• _YOUR ASSIGNMENT_: The answer is every line of the records that holds the word "className", copied in full.

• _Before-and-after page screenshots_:
###
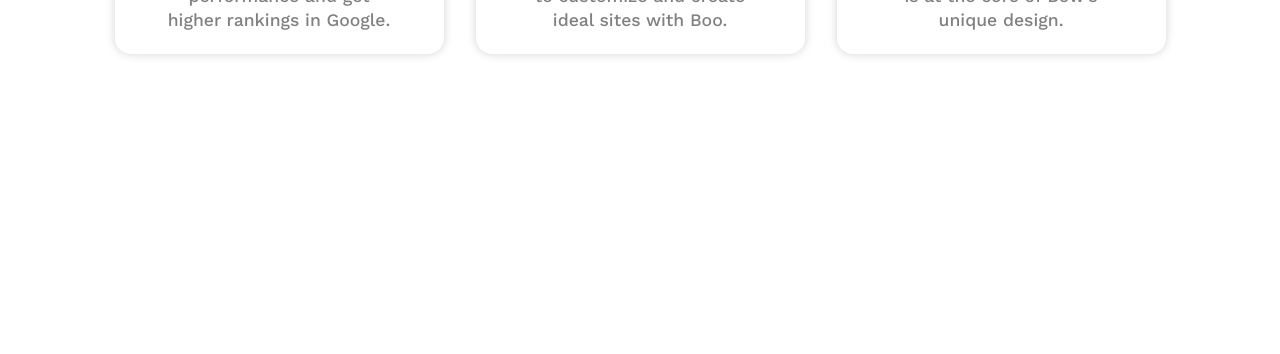
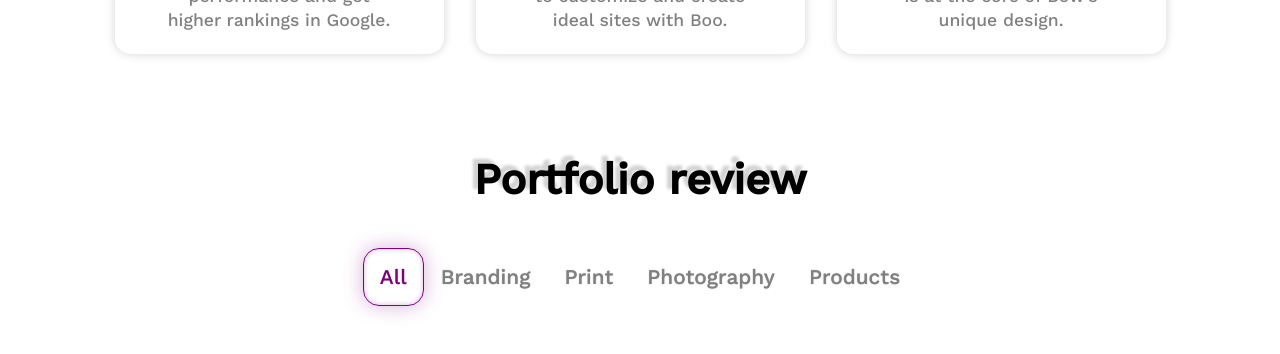
Before and after one commit to khadem-mh/boomodern, a Next.js app: page / in a window 1280 px wide. Shown: the part 982-1336 px from the top of the page. Before the commit the page ends 1128 px from the top, so only its background shows below. Built offline with nearby package versions, Linux system fonts and the light colour scheme.

Commit message:
create new template

```diff
--- /dev/null
+++ b/components/templates/WorkSample/workSample.jsx
@@ -0,0 +1,19 @@
+const WorkSample = () => {
+
+    return (
+        <article className="worksample__main">
+            <h2 className="worksample__title">Portfolio review</h2>
+            <nav className="worksample__nav">
+                <ul className="worksample__ul">
+                    <li className="worksample__li worksample__li-active">All</li>
+                    <li className="worksample__li">Branding</li>
+                    <li className="worksample__li">Print</li>
+                    <li className="worksample__li">Photography</li>
+                    <li className="worksample__li">Products</li>
+                </ul>
+            </nav>
+        </article>
+    )
+}
+
+export default WorkSample
--- a/pages/index.js
+++ b/pages/index.js
@@ -1,5 +1,6 @@
 import Header from "@/components/templates/Header/Header";
 import DescriptionBox from "@/components/modules/base/DescriptionBox/DescriptionBox";
+import WorkSample from "@/components/templates/WorkSample/workSample";
 
 export default function Home() {
   return (
@@ -12,7 +13,11 @@ export default function Home() {
       <section className="index__boxes">
         <DescriptionBox title={"High performance"} text={"Improve your site's performance and get higher rankings in Google."} srcVideo={"videos/func1.mp4"} />
         <DescriptionBox title={"The liveliest editor"} text={"No need for coding skills to customize and create ideal sites with Boo."} srcVideo={"videos/func2.mp4"} />
-        <DescriptionBox title={"Unique elements"} text={"Intense attention to detail is at the core of Bow's unique design."} srcVideo={"videos/func3.mp4"}/>
+        <DescriptionBox title={"Unique elements"} text={"Intense attention to detail is at the core of Bow's unique design."} srcVideo={"videos/func3.mp4"} />
+      </section>
+
+      <section>
+        <WorkSample/>
       </section>
 
       <br /><br /><br /><br />
--- a/styles/globals.css
+++ b/styles/globals.css
@@ -1,8 +1,6 @@
 @import "root.css";
 @import "pages-styles/index.css";
 @import "modules-styles/navbar/navbar.css";
-@import "modules-styles/description-box/description-box.css";
-@import "templates_styles/header/header.css";
 
 * {
   box-sizing: border-box;
@@ -15,6 +13,7 @@ body {
   padding: 0;
   margin: 0;
   overflow-x: hidden;
+  scroll-behavior: smooth;
 }
 
 a {
--- a/styles/pages-styles/index.css
+++ b/styles/pages-styles/index.css
@@ -1,3 +1,7 @@
+@import "../modules-styles/description-box/description-box.css";
+@import "../templates_styles/header/header.css";
+@import "../templates_styles/work-sample/work-sample.css";
+
 .index__main {}
 
 .index__header {}
@@ -7,4 +11,5 @@
     align-items: center;
     justify-content: center;
     height: max-content;
+    flex-wrap: wrap;
 }
--- /dev/null
+++ b/styles/templates_styles/work-sample/work-sample.css
@@ -0,0 +1,44 @@
+.worksample__main {
+    width: 100%;
+    height: auto;
+    display: flex;
+    flex-direction: column;
+    align-items: center;
+    justify-content: center;
+}
+
+.worksample__title {
+    font-size: 2.7em;
+    text-shadow: -5px -5px 3px lightgray;
+    padding-top: 3rem;
+    padding-bottom: .5rem;
+}
+
+.worksample__nav {
+
+}
+
+.worksample__ul {
+    display: flex;
+    align-items: center;
+    flex-wrap: wrap;
+    justify-content: space-around;
+}
+
+.worksample__li {
+    text-shadow: 0 0 1px gray;
+    font-size: 1.3em;
+    cursor: pointer;
+    transition: all 300ms;
+    padding: 1rem;
+    border-radius: 1rem;
+    color: gray;
+    border: 1px solid transparent;
+}
+
+.worksample__li:hover, .worksample__li-active  {
+    transition: all 300ms;
+    box-shadow: 0 0 20px #D9B2D9, 0 0 5px #D9B2D9 inset;
+    border: 1px solid purple;
+    color: purple;
+}
```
###
• _TASK SOLUTION_:
+        <article className="worksample__main">
+            <h2 className="worksample__title">Portfolio review</h2>
+            <nav className="worksample__nav">
+                <ul className="worksample__ul">
+                    <li className="worksample__li worksample__li-active">All</li>
+                    <li className="worksample__li">Branding</li>
+                    <li className="worksample__li">Print</li>
+                    <li className="worksample__li">Photography</li>
+                    <li className="worksample__li">Products</li>
       <section className="index__boxes">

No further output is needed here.